Digital games provide additional enrichment opportunities to the zoo’s orangutans. For the past couple of years, the apes have had access to tablet computers, but only through wire mesh, which protected the devices from the inquisitive animals’ incredibly strong hands. But the zoo’s animal welfare specialist Sally Sherwen wanted to enable the orangutans to use the movements of their entire body to interact with technology, and to have the opportunity to do so whenever they choose. From this desire, came a collaboration between the zoo and the University of Melbourne’s Microsoft Research Centre for Social Natural User Interfaces (SocialNUI)—a collaboration that uses Kinect for Windows to enable the orangutans to control the games with their body movements and to play them whenever they want.
“What we’re trying to do here is enhance the enrichment the orangutans are provided here at the zoo,” says SocialNUI’s Sarah Webber. “We’ve set up a projector outside of the enclosure, and that projects into the enclosure an interface or screen that the orangutans can interact with.

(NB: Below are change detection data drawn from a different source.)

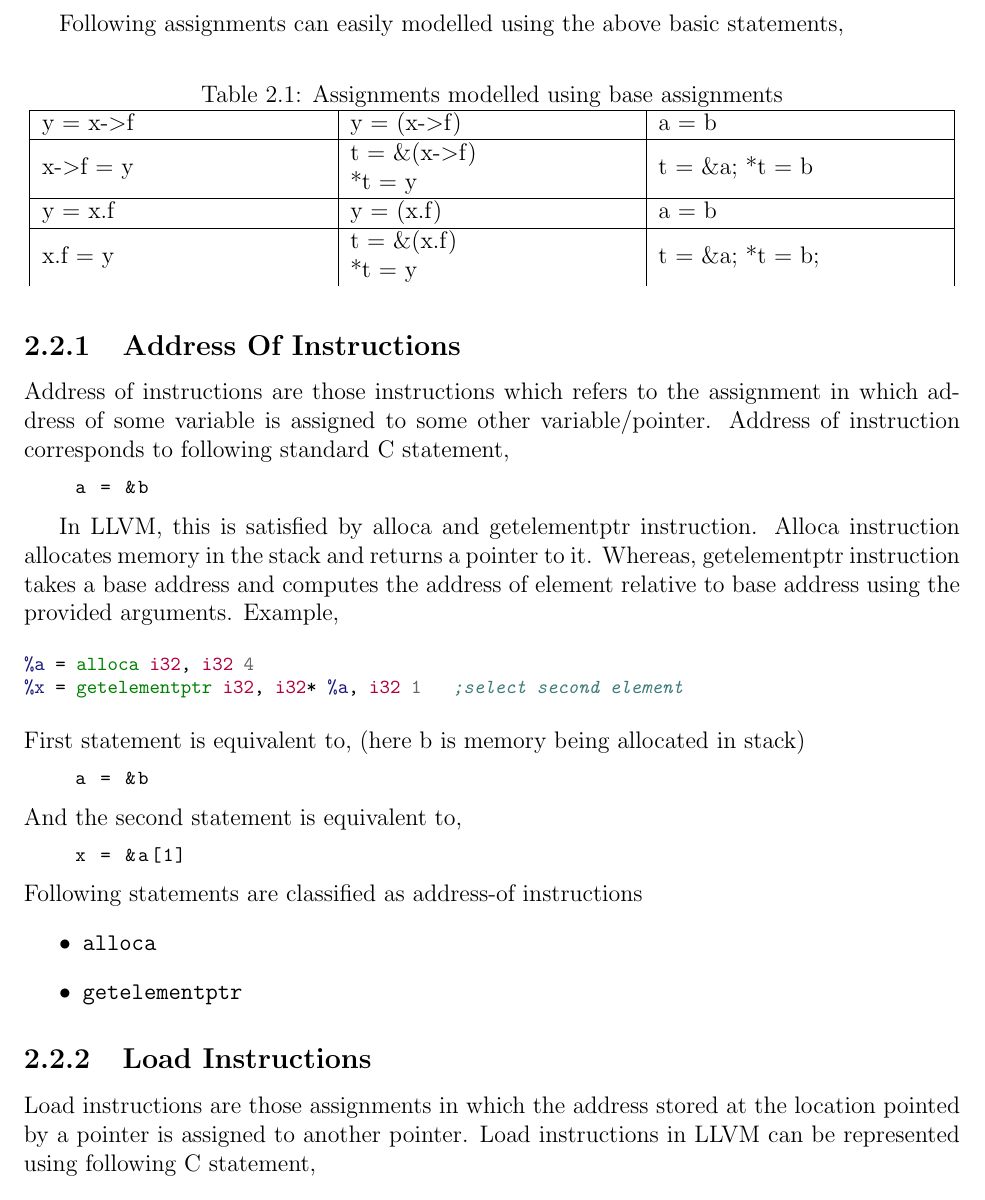
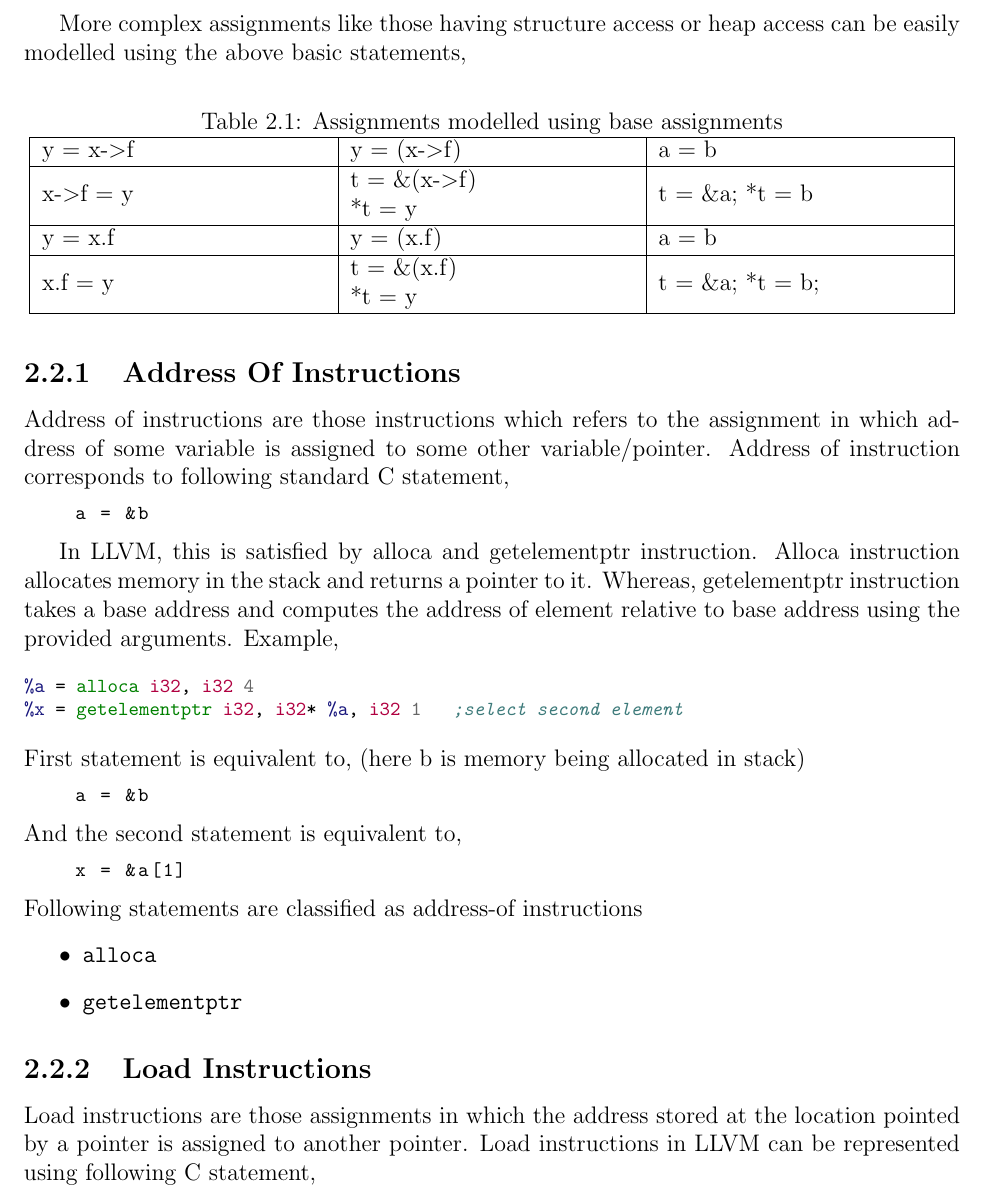
Before and after one commit to DhaliwalX/ConstraintGenReport, a LaTeX thesis (Report.tex): part of page 9 of 35, cut at the place of the change. Compiled offline with pdfLaTeX.

Commit message:
Added assignments that can be modelled using basic assignments

```diff
--- a/Report.tex
+++ b/Report.tex
@@ -162,7 +162,7 @@ Following four basic categories are used to classify the LLVM instructions:
     \item Copy Instructions, e.g. a = b
 \end{itemize}
 
-Following assignments can easily modelled using the above basic statements,
+More complex assignments like those having structure access or heap access can be easily modelled using the above basic statements,
 
 \begin{table}[H]
 \centering
@@ -174,7 +174,7 @@ Following assignments can easily modelled using the above basic statements,
 y = x-\textgreater f & y = (x-\textgreater f) & a = b \\ \hline
 x-\textgreater f = y & \begin{tabular}[c]{@{}l@{}}t = \&(x-\textgreater f)\\ *t = y\end{tabular} & t = \&a; *t = b \\ \hline
 y = x.f             & y = (x.f) & a = b \\ \hline
-x.f = y             & \begin{tabular}[c]{@{}l@{}}t = \&(x.f)\\ *t = y\end{tabular} & t = \&a; *t = b;
+x.f = y             & \begin{tabular}[c]{@{}l@{}}t = \&(x.f)\\ *t = y\end{tabular} & t = \&a; *t = b; \\ \hline
 \end{tabular}
 \end{table}
 
```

To enable that, we’ve got a Microsoft Kinect sensor sitting outside the enclosure that detects the orangutans’ movements.”

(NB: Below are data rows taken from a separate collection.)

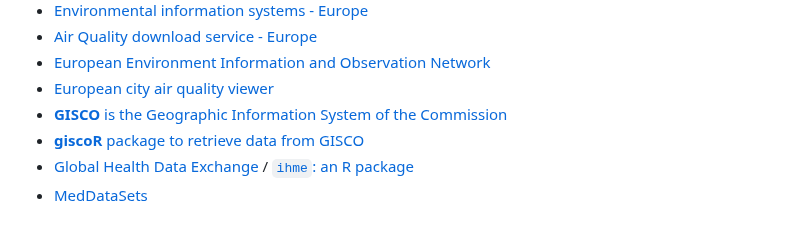
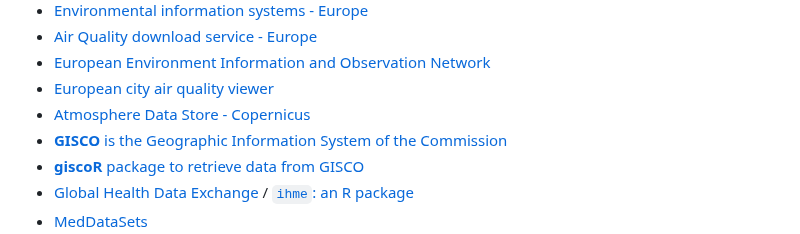
Before and after one commit to ajcanepa/PRACTICA_TEMA5, a Markdown page: README.md, the part around the change. GitHub-like rendering.

Commit message:
Atmosphere Data Store - Copernicus2

```diff
--- a/README.md
+++ b/README.md
@@ -213,6 +213,7 @@ Para la entrega, deberéis fijaros en:
 * [Air Quality download service - Europe](https://www.eea.europa.eu/en/datahub/datahubitem-view/778ef9f5-6293-4846-badd-56a29c70880d)
 * [European Environment Information and Observation Network](https://www.eionet.europa.eu/)
 * [European city air quality viewer](https://www.eea.europa.eu/en/topics/in-depth/air-pollution/european-city-air-quality-viewer)
+* [Atmosphere Data Store - Copernicus](https://ads.atmosphere.copernicus.eu/)
 * [**GISCO** is the Geographic Information System of the Commission](https://ec.europa.eu/eurostat/web/gisco/overview)
 * [**giscoR** package to retrieve data from GISCO](https://ropengov.github.io/giscoR/)
 * [Global Health Data Exchange](https://ghdx.healthdata.org/) / [`ihme`: an R package](https://github.com/ShadeWilson/ihme)
```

Software developer Zaher Joukhadar, a Research Fellow at SocialNUI, describes the setup. “The installation consists of a Kinect v2 [Kinect for Xbox One] sensor, a short range projector, and a PC,” he explains. “The projector projects a game on the floor inside the orangutan enclosure; the Kinect sensor, with its superior depth sensing and 3D mapping technologies, detects touches on the projected surface and sends data to the game.”
By using the Kinect for Windows SDK 2.0, Joukhadar and his colleagues developed software to receive and process the raw depth data, which they use to detect and track touches on the projected surface.
“The Kinect does not need to be placed looking straight down to the projected surface,” says Joukhadar. “It can be placed anywhere, looking at any angle, around the projected surface, provided it always maintains a line of sight to the whole projected surface and at a distance no more than 4.5 meters to the farthest point on the projected surface.”
All of this technical wizardry creates a unique experience for the orangutans and zoo visitors alike. Visitors can watch the apes as they eagerly interact with the projected game by touching game objects with their hands or lips, and by placing physical items, such leaves and bits of tarpaulin, on the projected images. The more exuberant players use their entire bodies, rolling around over the projected game screen or positioning themselves to have the game projected on their body.
The zoo’s researchers are delighted with the early results of the Kinect-enabled experience. Knowing that the orangutans generally enjoy social interaction, the researchers are eager to use the game application to study how the orangutans will interact with humans when they—the apes—are in control of that interaction.
And here we thought Kinect gaming was just for people!
The Kinect for Windows Team